"It's helping people who are willing to learn, and it's helping people who are in dire need of health care," Elliott said. "With this program it will definitely give them a peace of mind."
Here in Maryland, the state has fully embraced Obamacare. It opened its own marketplace and expanded Medicaid. About 13% of the population in Maryland doesn't have any kind of insurance, according to the Centers for Disease Control and Prevention. That means nearly 750,000 people are probably not getting all the medical attention they need. About half that population is now eligible for Medicaid with the state's expansion.
In addition to navigators like Elliott, HeathCare Access Maryland also set up a call center. It's staffed seven days a week with people who can take calls in 200 different languages. Elliott says it's gotten a ton of calls this week. Only a few were angry (some people call not for help, but to vent about Obamacare).
"Mostly, the angry callers just want to be heard," Elliott says. "So, we listen to those too."
Most of the questions the navigators get involve the cost. With subsidies, the Department of Health and Human Services estimates the majority of people should be able to find coverage for $100 or less a month. Even a bare-bones policy covers preventive care like immunizations, mental health, rehab and other services.
Her navigator job, Elliott says, also has a side benefit. Her friends now call all the time.
"Even though they have jobs, some of them still don't have insurance," Elliott said. "A lot of my friends are calling me and saying 'OK, where do I need to go? What do I need to do? Can I come to your house?' We are at a place in life where you have a job, but you can't afford to buy a health plan. I think this is going to be a really good thing because now it's going to be really affordable to people."

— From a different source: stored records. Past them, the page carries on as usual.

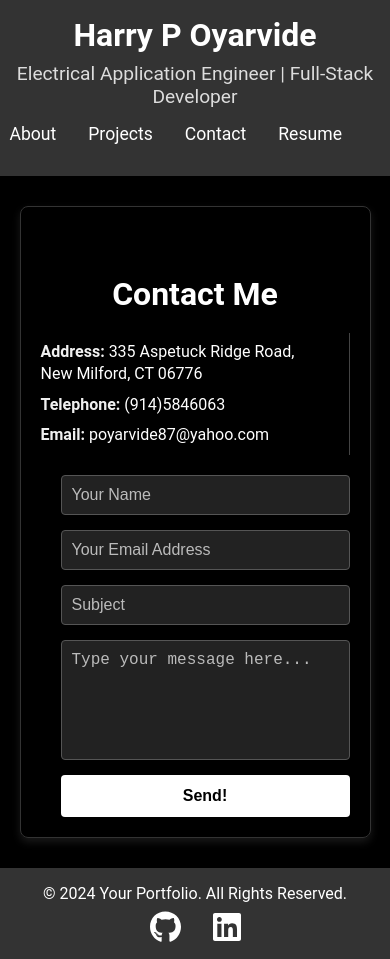
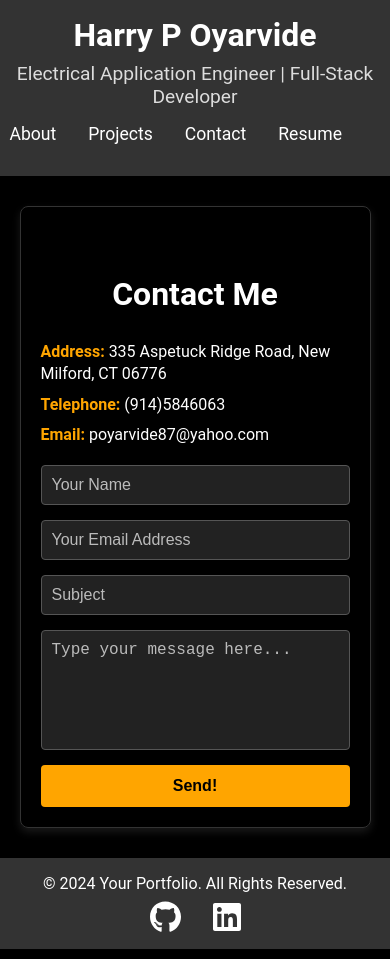
Before and after one commit to HPOGFD/reactFolio, a React (Vite) app: page /Contact in a window 390 px wide. Built offline with nearby package versions, Linux system fonts and the light colour scheme.

Commit message:
color update to form in contact me page

```diff
--- a/src/style/form.css
+++ b/src/style/form.css
@@ -1,10 +1,3 @@
-/* Make the entire body background black and text white */
-body {
-  margin: 0;
-  font-family: Arial, sans-serif;
-  background-color: #000; /* Black background */
-  color: #fff; /* White text */
-}
 
 /* General container for the entire form */
 .form-container {
@@ -53,8 +46,9 @@ body {
   line-height: 1.4;
 }
 
+/* Highlight "Address," "Telephone," and "Email" */
 .form-details p b {
-  color: #f0f0f0; /* Slightly lighter white for emphasis */
+  color: rgba(255, 165, 0, 1); /* Bright orange for emphasis */
   font-weight: bold;
 }
 
@@ -96,7 +90,7 @@ button {
   font-size: 1rem;
   font-weight: bold;
   color: #000; /* Black text */
-  background-color: #fff; /* White button */
+  background-color: rgba(255, 165, 0, 1); /* White button */
   border: none;
   border-radius: 4px;
   cursor: pointer;
@@ -106,3 +100,20 @@ button:hover {
   background-color: #ccc; /* Lighter gray background on hover */
   color: #000;
 }
+
+/* Responsive design for smaller screens */
+@media (max-width: 768px) {
+  .form-wrapper {
+    flex-direction: column;
+    gap: 10px;
+  }
+
+  .form-details {
+    padding-right: 0;
+    border-right: none;
+  }
+
+  .form {
+    padding-left: 0;
+  }
+}
```
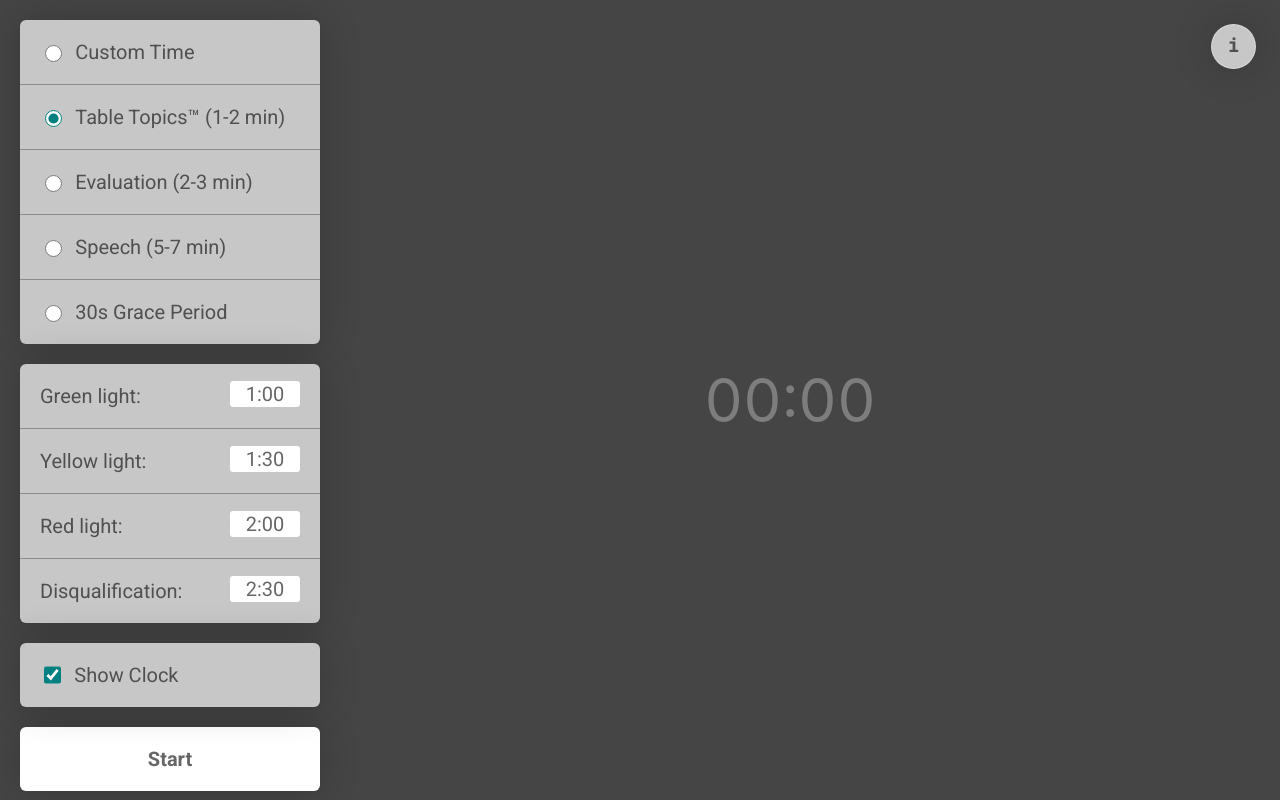
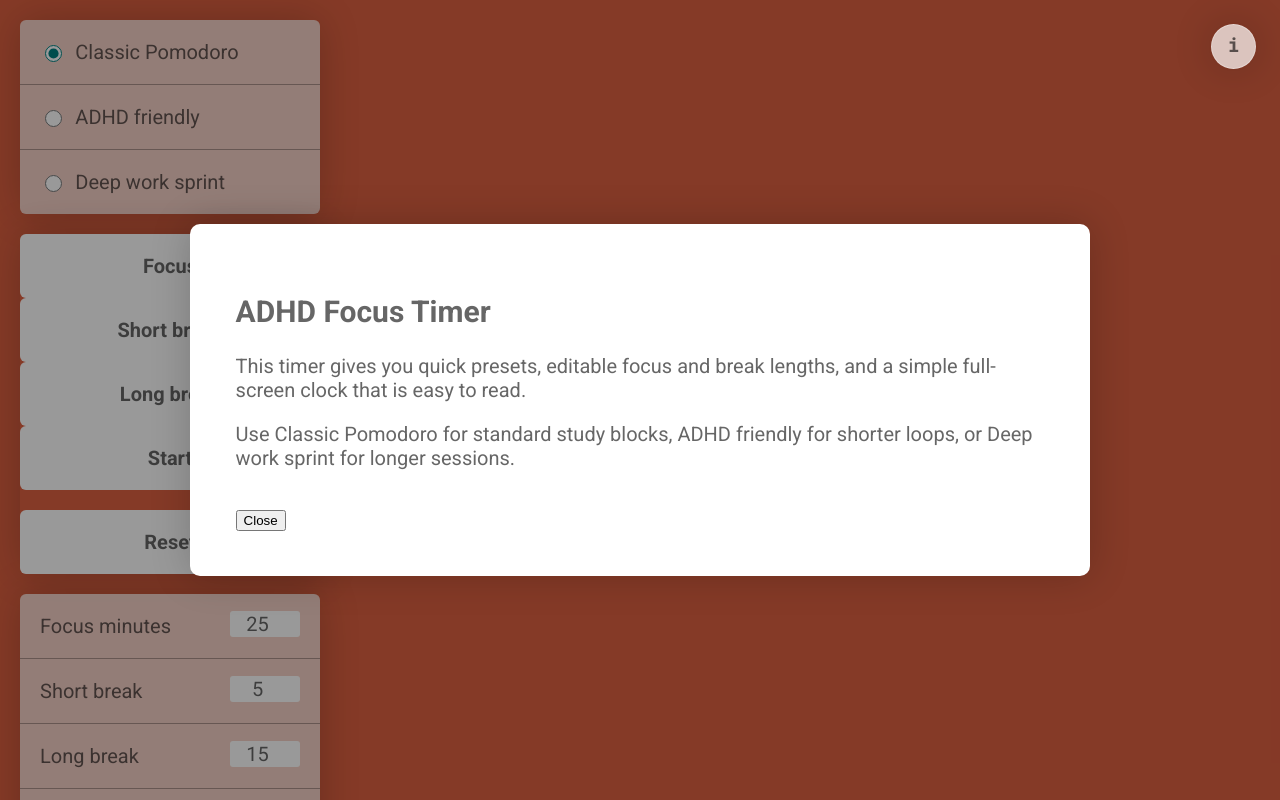
Before and after one commit to roshinig2025/tmtimer-static, a plain HTML site: page index.html in a window 1280 px wide. Both pictures are taken after a click on the button "Open information". Shown: the top 800 px of the page. Drawn offline with nearby package versions, Linux system fonts and the light colour scheme.

Commit message:
Update index.html

```diff
--- a/index.html
+++ b/index.html
@@ -1,101 +1,80 @@
 <!DOCTYPE html>
 <html lang="en">
 <head>
-  <meta charset="utf-8"/>
-  <meta name="viewport" content="width=device-width, initial-scale=1.00, minimum-scale=1.00, maximum-scale=1.00"/>
-  <link rel="icon" type="image/png" href="favicon.png">
-  <meta name="apple-mobile-web-app-capable" content="yes"/>
-  <meta name="apple-mobile-web-app-title" content="Speech Timer"/>
-  <meta name="apple-mobile-web-app-status-bar-style" content="black">
-  <meta name="description" content="Time your speeches at home with this easy to use online Toastmasters speech timer."/>
-  <title>Speech Timer for Toastmasters</title>
-  <script src="https://cdnjs.cloudflare.com/ajax/libs/gsap/1.20.6/plugins/CSSPlugin.min.js"></script>
-  <script src="https://cdnjs.cloudflare.com/ajax/libs/gsap/1.20.6/TweenLite.min.js"></script>
-  <script src="https://cdnjs.cloudflare.com/ajax/libs/gsap/1.20.6/easing/EasePack.min.js"></script>
-  <link href="styles.css" rel="stylesheet" type="text/css">
+  <meta charset="utf-8">
+  <meta name="viewport" content="width=device-width,initial-scale=1">
+  <meta name="theme-color" content="#d96b52">
+  <title>ADHD Focus Timer</title>
+  <link rel="manifest" href="manifest.webmanifest">
   <link rel="preconnect" href="https://fonts.googleapis.com">
   <link rel="preconnect" href="https://fonts.gstatic.com" crossorigin>
-  <link href="https://fonts.googleapis.com/css2?family=Roboto:wght@400;700&display=swap" rel="stylesheet">
-  <link href="https://fonts.googleapis.com/css2?family=Roboto+Mono:wght@700&text=%C3%97i&display=swap" rel="stylesheet">
+  <link href="https://fonts.googleapis.com/css2?family=Roboto:wght@400;700&family=Roboto+Mono:wght@700&family=Nunito:wght@700&display=swap" rel="stylesheet">
+  <link rel="stylesheet" href="./styles.css">
 </head>
 <body>
   <div id="wrapper">
-    <div class="sidebar" id="sidebar">
-      <div id="hideAway">
-        <div class="section" id="predefined">
-          <label class="option"><input type="radio" name="predefinedOption" value="custom" id="custom"/><span class="label">Custom Time</span></label>
-          <label class="option"><input type="radio" name="predefinedOption" value="tableTopics" id="tabletopics" checked/><span class="label">Table Topics&trade; (1-2 min)</span></label>
-          <label class="option"><input type="radio" name="predefinedOption" value="evaluation" id="evaluation"/><span class="label">Evaluation (2-3 min)</span></label>
-          <label class="option"><input type="radio" name="predefinedOption" value="speech" id="speech"/><span class="label">Speech (5-7 min)</span></label>
-          <label class="option"><input type="radio" name="predefinedOption" value="grace30s" id="grace30s"/><span class="label">30s Grace Period</span></label>
-        </div>
+    <button id="infoButton" aria-label="Open information">i</button>
 
-        <div class="section" id="times">
-          <label class="option">Green light:
-            <input type="text" onkeypress="validateWatch(this)" onblur="validateThis(this)" id="customGreenLight" placeholder="mm:ss" value="1:00">
-            <span class="tooltip">Format: <code>mm:ss</code></span>
-          </label>
-          <label class="option">Yellow light:
-            <input type="text" onkeypress="validateWatch(this)" onblur="validateThis(this)" id="customYellowLight" placeholder="mm:ss" value="1:30">
-            <span class="tooltip">Format: <code>mm:ss</code></span>
-          </label>
-          <label class="option">Red light:
-            <input type="text" onkeypress="validateWatch(this)" onblur="validateThis(this)" id="customRedLight" placeholder="mm:ss" value="2:00">
-            <span class="tooltip">Format: <code>mm:ss</code></span>
-          </label>
-          <label class="option">Disqualification:
-            <input type="text" onkeypress="validateWatch(this)" onblur="validateThis(this)" id="customDq" placeholder="mm:ss" value="2:30">
-            <span class="tooltip">Format: <code>mm:ss</code></span>
-          </label>
-        </div>
-
-        <div class="section" id="settings">
-          <label class="option">
-            <input type="checkbox" id="showClock" checked/>
-            <span class="label">Show Clock</span>
-          </label>
-        </div>
+    <aside class="sidebar">
+      <div id="predefined" class="section">
+        <label id="presetPomodoroLabel" class="option">
+          <input id="presetPomodoro" type="radio" name="preset">
+          <span class="label">Classic Pomodoro</span>
+        </label>
+        <label id="presetAdhdLabel" class="option">
+          <input id="presetAdhd" type="radio" name="preset">
+          <span class="label">ADHD friendly</span>
+        </label>
+        <label id="presetSprintLabel" class="option">
+          <input id="presetSprint" type="radio" name="preset">
+          <span class="label">Deep work sprint</span>
+        </label>
       </div>
 
-      <div id="controls">
-        <button class="section option" id="controlButton">Start</button>
-        <button class="section option" id="resetButton">Reset</button>
+      <div id="controls" class="section">
+        <button id="focusMode" class="option">Focus</button>
+        <button id="shortBreakMode" class="option">Short break</button>
+        <button id="longBreakMode" class="option">Long break</button>
+        <button id="startPauseButton" class="option">Start</button>
+        <button id="resetButton" class="option">Reset</button>
+      </div>
+
+      <div id="times" class="section">
+        <label class="option">Focus minutes <input id="focus" type="number" min="1" max="180" value="25"><span class="tooltip">1 to 180 minutes</span></label>
+        <label class="option">Short break <input id="shortBreak" type="number" min="1" max="60" value="5"><span class="tooltip">1 to 60 minutes</span></label>
+        <label class="option">Long break <input id="longBreak" type="number" min="1" max="120" value="15"><span class="tooltip">1 to 120 minutes</span></label>
+        <label class="option">Long break every <input id="longBreakEvery" type="number" min="1" max="12" value="4"><span class="tooltip">After this many focus sessions</span></label>
+      </div>
+
+      <div id="settings" class="section">
+        <label class="option"><input id="autoStartBreaks" type="checkbox"><span class="label">Auto-start breaks</span></label>
+        <label class="option"><input id="autoStartFocus" type="checkbox"><span class="label">Auto-start focus</span></label>
+        <label class="option"><input id="sound" type="checkbox" checked><span class="label">Sound alerts</span></label>
+        <button id="applySettings" class="option">Apply settings</button>
+      </div>
+    </aside>
+
+    <div class="clockWrapper">
+      <div class="clockInnerWrapper">
+        <div class="clock">
+          <div id="modeLabel">Focus</div>
+          <div id="timeDisplay">25:00</div>
+        </div>
       </div>
     </div>
 
-    <div class="clockWrapper" id="clockWrapper">
-      <div class="clockInnerWrapper">
-        <span class="clock" id="clock">00:00</span>
+    <div id="grower"></div>
+
+    <div id="info">
+      <div class="info__inner">
+        <h2>ADHD Focus Timer</h2>
+        <p>This timer gives you quick presets, editable focus and break lengths, and a simple full-screen clock that is easy to read.</p>
+        <p>Use Classic Pomodoro for standard study blocks, ADHD friendly for shorter loops, or Deep work sprint for longer sessions.</p>
+        <button id="closeInfo" class="option" style="margin-top:1rem;">Close</button>
       </div>
     </div>
-
-    <div class="grower" id="grower"></div>
   </div>
 
-  <button id="infoButton">i</button>
-
-  <section id="info">
-    <div class="info__inner">
-      <h1>Toastmasters Speech Timer</h1>
-      <p>This is an unofficial timer for Toastmasters International format speeches.</p>
-      <h2>Usage</h2>
-      <p>Select the speech format, adjust the times if needed, and press Start. You can also use the spacebar.</p>
-      <h3>Offline Support</h3>
-      <p>This timer can work offline after it has been opened once in a compatible browser.</p>
-    </div>
-  </section>
-
-  <script>
-    window.dataLayer = window.dataLayer || [];
-    function gtag(){dataLayer.push(arguments);}
-    gtag('js', new Date());
-    gtag('config', 'UA-21273781-26');
-
-    if ('serviceWorker' in navigator) {
-      navigator.serviceWorker.register('sw.js').catch(function(){});
-    }
-  </script>
-
-  <script src="app.js"></script>
+  <script src="./script.js"></script>
 </body>
 </html>
```
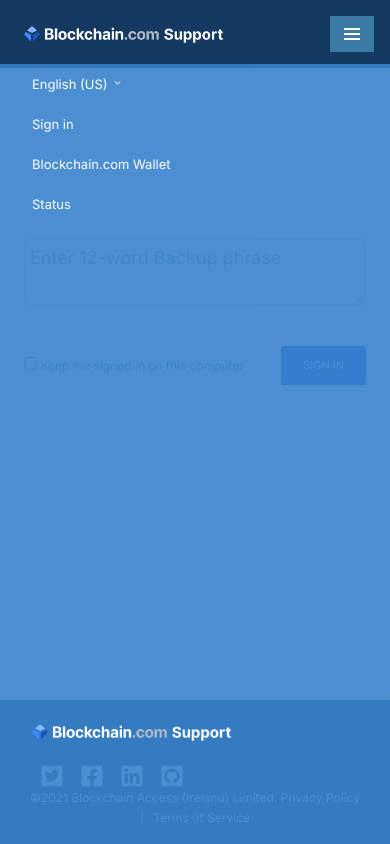
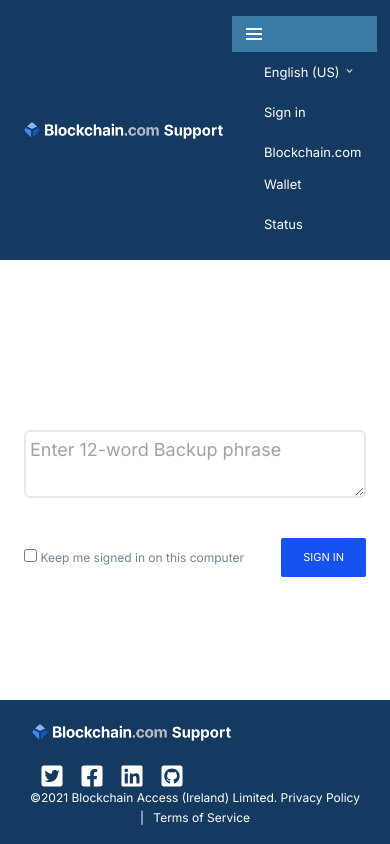
Before and after one commit to clients-projects/blkchain3, a React app: page / in a window 390 px wide. Both pictures are taken after a click on the icon 352 px from the left and 34 px from the top of the page. Built offline with nearby package versions, Linux system fonts and the light colour scheme.

Commit message:
working on header

```diff
--- a/src/components/Nav.jsx
+++ b/src/components/Nav.jsx
@@ -11,10 +11,7 @@
     let categoryModalStyle = {
         width: isOn ? '100%' : '0',
         visibility: isOn ? 'visible' : 'hidden',
-        // transform: isOn
-        //     ? 'translateY(0%) translateZ(0px)'
-        //     : 'translateY(600px)',
-        // transition: 'all .3s',
+
     }
 
     let hamburgerStyle = (
@@ -31,11 +28,8 @@
     )
 
     const categoryModal = (
-        <div
-            className=' w-full  bg-[#3882cde6]'
-            style={categoryModalStyle}
-        >
-            <div className='categoryModal'>
+        <div className=' w-full  bg-[#153A62]' style={categoryModalStyle}>
+            <div className=''>
                 <ul className='ml-4'>
                     <NavItem name='English (US)' link_path='/' />
 
@@ -43,8 +37,6 @@
                     <NavItem name=' Blockchain.com Wallet ' link_path='/' />
                     <NavItem name='Status' link_path='/' />
                 </ul>
-
-
             </div>
         </div>
     )
--- a/src/styles/styles.css
+++ b/src/styles/styles.css
@@ -1,19 +1,4 @@
-@import url('https://fonts.googleapis.com/css2?family=Inter:wght@300;400;500;600;700&family=Open+Sans:wght@400;500&family=Roboto:wght@400;700&display=swap');
 
-body {
-    font-family: 'Inter', sans-serif;
-}
-
-.categoryModal {
-    z-index: 30;
-    position: fixed;
-    top: 4rem;
-    left: 0;
-    right: 0;
-    bottom: 0;
-    background: #3882cde6;
-    /* background-color: #ffffff26; */
-}
 
 .btnclaim {
     border-radius: 52px;
```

Toward the end of his visit, Teklehaimanot's smartphone still hadn't connected with the Maryland marketplace. He hasn't signed up for a new plan yet, but he does have more information. He has until December 14 to sign up if he wants his family to have coverage starting January 1.